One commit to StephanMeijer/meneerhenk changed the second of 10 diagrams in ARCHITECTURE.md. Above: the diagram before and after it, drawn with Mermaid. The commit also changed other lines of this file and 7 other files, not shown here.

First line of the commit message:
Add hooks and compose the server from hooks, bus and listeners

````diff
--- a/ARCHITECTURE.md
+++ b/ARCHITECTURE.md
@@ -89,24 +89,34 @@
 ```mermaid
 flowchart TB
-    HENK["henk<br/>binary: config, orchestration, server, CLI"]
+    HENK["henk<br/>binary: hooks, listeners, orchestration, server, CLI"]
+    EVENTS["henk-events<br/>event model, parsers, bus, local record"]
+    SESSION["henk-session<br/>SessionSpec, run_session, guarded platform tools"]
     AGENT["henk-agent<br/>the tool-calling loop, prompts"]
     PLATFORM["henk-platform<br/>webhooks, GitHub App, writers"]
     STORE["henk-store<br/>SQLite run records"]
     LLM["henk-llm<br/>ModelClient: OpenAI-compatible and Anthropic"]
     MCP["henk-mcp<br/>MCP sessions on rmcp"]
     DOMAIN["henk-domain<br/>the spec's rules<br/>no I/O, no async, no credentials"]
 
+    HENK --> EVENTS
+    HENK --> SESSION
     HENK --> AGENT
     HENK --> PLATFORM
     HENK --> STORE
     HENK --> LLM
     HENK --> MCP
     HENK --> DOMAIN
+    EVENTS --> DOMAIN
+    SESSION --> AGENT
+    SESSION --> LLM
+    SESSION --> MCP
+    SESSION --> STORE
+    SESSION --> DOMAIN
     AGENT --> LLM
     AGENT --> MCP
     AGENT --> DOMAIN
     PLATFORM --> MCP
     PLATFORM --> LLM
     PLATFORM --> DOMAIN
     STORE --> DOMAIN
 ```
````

● ● ● ● ●

# Description of the task
All lines from the one with "SESSION --> AGENT" through the end of the material above are to be printed exactly, and only those.

# Answer to this task
+    SESSION --> AGENT
+    SESSION --> LLM
+    SESSION --> MCP
+    SESSION --> STORE
+    SESSION --> DOMAIN
     AGENT --> LLM
     AGENT --> MCP
     AGENT --> DOMAIN
     PLATFORM --> MCP
     PLATFORM --> LLM
     PLATFORM --> DOMAIN
     STORE --> DOMAIN
 ```
````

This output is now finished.